*** Opening DATASET ENTRIES ***

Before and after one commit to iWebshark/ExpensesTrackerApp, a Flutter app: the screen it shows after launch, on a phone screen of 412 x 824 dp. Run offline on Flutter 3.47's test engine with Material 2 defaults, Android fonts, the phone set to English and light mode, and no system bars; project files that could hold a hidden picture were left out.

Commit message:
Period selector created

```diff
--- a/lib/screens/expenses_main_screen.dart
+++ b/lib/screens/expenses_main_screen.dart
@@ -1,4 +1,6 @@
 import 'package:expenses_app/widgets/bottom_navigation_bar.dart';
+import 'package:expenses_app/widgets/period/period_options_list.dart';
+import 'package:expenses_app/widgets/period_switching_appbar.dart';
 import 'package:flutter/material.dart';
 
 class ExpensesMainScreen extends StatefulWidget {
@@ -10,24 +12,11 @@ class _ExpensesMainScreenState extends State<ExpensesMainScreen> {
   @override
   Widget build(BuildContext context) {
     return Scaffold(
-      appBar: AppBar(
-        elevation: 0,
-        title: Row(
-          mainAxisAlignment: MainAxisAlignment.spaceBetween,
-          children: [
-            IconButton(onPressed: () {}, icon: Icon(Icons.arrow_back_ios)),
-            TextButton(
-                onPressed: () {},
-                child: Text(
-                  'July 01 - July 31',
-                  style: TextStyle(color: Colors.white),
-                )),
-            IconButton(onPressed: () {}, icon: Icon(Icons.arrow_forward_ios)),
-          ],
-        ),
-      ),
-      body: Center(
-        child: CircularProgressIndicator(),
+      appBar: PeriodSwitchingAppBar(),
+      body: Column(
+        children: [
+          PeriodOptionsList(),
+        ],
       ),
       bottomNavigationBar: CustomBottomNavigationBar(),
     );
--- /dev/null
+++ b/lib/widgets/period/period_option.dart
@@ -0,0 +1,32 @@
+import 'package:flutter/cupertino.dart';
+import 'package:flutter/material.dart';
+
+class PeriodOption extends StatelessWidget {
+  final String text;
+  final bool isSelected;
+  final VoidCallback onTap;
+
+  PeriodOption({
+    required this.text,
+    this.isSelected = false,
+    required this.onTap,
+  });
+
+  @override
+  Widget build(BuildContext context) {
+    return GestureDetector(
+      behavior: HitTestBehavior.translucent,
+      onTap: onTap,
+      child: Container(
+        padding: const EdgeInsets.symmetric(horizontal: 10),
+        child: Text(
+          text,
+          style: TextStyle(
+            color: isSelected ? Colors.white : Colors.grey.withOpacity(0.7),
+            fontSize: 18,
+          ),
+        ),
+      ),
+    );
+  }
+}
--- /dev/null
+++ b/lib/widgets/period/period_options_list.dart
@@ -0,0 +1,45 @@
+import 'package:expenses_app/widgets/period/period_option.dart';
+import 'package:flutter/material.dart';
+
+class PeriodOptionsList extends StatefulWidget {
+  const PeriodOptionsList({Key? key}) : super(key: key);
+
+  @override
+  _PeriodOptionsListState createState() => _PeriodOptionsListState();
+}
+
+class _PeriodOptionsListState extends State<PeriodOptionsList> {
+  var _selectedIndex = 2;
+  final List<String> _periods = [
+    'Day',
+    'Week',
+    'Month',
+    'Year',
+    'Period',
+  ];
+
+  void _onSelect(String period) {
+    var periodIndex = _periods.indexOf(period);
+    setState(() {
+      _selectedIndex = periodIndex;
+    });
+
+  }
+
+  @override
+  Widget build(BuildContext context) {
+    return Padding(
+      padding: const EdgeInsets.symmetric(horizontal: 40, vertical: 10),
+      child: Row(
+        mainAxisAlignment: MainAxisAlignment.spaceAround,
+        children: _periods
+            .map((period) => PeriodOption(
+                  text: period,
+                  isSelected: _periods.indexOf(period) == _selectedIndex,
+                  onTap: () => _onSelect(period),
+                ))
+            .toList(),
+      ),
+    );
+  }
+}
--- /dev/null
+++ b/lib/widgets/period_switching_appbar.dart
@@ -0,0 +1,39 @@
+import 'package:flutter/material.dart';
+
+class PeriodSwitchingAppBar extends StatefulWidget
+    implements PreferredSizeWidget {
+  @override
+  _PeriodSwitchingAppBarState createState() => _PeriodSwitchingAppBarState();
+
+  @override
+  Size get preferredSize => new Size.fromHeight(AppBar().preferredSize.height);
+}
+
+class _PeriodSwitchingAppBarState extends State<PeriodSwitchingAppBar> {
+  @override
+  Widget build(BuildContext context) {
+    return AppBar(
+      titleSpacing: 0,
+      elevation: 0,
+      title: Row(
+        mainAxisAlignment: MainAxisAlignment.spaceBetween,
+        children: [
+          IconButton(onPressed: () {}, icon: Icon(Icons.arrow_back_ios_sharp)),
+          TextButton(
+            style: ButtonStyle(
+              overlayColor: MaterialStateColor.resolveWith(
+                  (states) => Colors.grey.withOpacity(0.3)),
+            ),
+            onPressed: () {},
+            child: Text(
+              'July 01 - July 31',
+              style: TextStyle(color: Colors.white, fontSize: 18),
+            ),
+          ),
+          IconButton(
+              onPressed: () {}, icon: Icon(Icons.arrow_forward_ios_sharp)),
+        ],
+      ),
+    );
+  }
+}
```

*** Closing DATASET ENTRIES ***

▶ WHAT IS EXPECTED
Across the listing above, find all lines where the word "const" is present and copy them.

▶ RESPONSE
+        padding: const EdgeInsets.symmetric(horizontal: 10),
+  const PeriodOptionsList({Key? key}) : super(key: key);
+      padding: const EdgeInsets.symmetric(horizontal: 40, vertical: 10),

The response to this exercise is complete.